'Hall & Quinby' first appears in the Boston City Directory in 1866. Elbridge G. Wright joined with the Quinbys in 1870 to form 'Hall, Quinby, & Co.' Following Wright's death in 1871 the name reverted to 'Hall & Quinby'. Upon the departure of Hall from the business around 1875, the company name was changed simply to 'Quinby Brothers'. In 1884, Quinby Brothers was purchased by Thompson & Odell and became the Standard Band Instrument Company. The Quinbys left the musical instrument business after this time and went on to manufacture rotary machine shoe-brushes.

The Hall & Quinby drum featured here, with a handwritten label dated August 1873, fits neatly within the above timeline.

1873 Hall and Quinby Snare Drum

Twin brothers Benjamin Franklin Quinby (1830-1890) and George Washington Quinby (1830-1876) were reportedly building brass instruments in Boston as early as 1861. Around 1865 they were joined by elder brothers Leonard Quinby (1817-1887) and John O. Quinby (1827-1911). For all their success as instrument manufacturers and inventors (including an 1872 patent for improving military brass instruments) the Quinbys were not known as drum makers. But a surviving sales reciept documenting the purchase of "One 16 inch Brass Drum" with "Extra Engraving" confirms that Hall & Quinby did indeed sell drums.

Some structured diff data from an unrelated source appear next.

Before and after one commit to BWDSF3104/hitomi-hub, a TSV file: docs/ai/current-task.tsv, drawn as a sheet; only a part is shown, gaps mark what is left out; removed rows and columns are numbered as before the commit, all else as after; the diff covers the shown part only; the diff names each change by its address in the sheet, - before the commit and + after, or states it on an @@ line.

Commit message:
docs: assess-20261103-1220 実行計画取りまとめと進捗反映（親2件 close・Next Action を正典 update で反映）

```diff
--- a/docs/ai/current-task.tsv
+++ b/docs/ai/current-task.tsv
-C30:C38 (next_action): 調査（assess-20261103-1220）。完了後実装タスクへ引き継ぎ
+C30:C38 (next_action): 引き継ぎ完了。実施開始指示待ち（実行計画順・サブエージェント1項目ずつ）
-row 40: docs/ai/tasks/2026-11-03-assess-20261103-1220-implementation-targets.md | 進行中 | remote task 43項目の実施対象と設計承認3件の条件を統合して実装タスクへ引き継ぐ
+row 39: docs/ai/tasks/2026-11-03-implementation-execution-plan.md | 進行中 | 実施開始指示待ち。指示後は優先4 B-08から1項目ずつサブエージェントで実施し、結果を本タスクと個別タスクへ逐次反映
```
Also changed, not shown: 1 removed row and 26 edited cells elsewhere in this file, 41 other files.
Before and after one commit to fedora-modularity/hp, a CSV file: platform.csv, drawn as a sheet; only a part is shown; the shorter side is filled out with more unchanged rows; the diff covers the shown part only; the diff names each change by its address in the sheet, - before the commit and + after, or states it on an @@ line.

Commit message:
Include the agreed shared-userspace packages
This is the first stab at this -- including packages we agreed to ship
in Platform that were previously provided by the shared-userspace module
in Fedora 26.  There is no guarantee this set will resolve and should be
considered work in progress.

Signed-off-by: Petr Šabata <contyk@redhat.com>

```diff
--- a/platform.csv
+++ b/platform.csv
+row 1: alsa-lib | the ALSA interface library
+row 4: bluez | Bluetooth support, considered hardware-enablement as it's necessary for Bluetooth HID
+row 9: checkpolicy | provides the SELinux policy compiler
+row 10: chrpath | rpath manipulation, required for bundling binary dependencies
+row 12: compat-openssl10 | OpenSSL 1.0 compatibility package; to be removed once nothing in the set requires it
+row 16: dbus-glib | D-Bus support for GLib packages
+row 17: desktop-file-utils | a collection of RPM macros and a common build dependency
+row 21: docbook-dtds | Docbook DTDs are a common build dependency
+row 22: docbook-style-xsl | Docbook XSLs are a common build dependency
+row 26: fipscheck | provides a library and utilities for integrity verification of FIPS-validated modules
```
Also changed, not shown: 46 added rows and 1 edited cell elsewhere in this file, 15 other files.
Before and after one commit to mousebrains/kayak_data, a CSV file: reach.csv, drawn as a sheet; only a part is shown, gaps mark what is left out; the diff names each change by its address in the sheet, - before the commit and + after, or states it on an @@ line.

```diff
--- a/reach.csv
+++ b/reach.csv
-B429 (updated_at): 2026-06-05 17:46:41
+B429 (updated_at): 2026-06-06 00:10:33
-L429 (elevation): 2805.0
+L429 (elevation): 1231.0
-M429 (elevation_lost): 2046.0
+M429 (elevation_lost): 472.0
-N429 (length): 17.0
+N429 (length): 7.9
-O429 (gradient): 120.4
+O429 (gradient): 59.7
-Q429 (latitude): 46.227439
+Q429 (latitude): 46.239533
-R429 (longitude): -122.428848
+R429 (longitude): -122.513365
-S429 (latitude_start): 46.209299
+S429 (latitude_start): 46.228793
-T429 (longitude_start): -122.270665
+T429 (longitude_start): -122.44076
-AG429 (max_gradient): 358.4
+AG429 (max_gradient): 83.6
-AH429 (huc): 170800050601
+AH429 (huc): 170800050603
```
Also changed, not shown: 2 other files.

Whether or not Hall & Quinby manufactured drums is another question. A drum from the collection of John Gibson, viewable online at the Vermont Virtual Civil War Museum, bears a D. C. Hall emblem but a label inside the shell lists its more likely source of manufacure, Asa W. White. In keeping with the focus of their business, Hall & Quinby advertising commonly depicts valved cornets or bugles.

The drum seen here likely began it's life as a common rope tension drum though numerous modifications prevent us from seeing it in original condition. Indentions in the wooden counterhoops suggest that metal Prussian style rods and claws were installed at one time. Later, a second set of holes was drilled in the hoops for the drum to be converted back to rope tension with the original holes filled and the hoops refinshed.

Hall & Quinby brass instruments commonly have ornately engraved bells. Such decorative touches are rarely seen on drums of the same era. The only hint of ornamentaion here is the wooden grommet lining the air vent and an adjustment screw for the snare mechanism which may or may not be original to the drum.

Do you have an antique Hall & Quinby drum? I would love to hear about it! Send Lee an email at And for more on the early 20th century drum makers of Boston, Massachusetts, please visit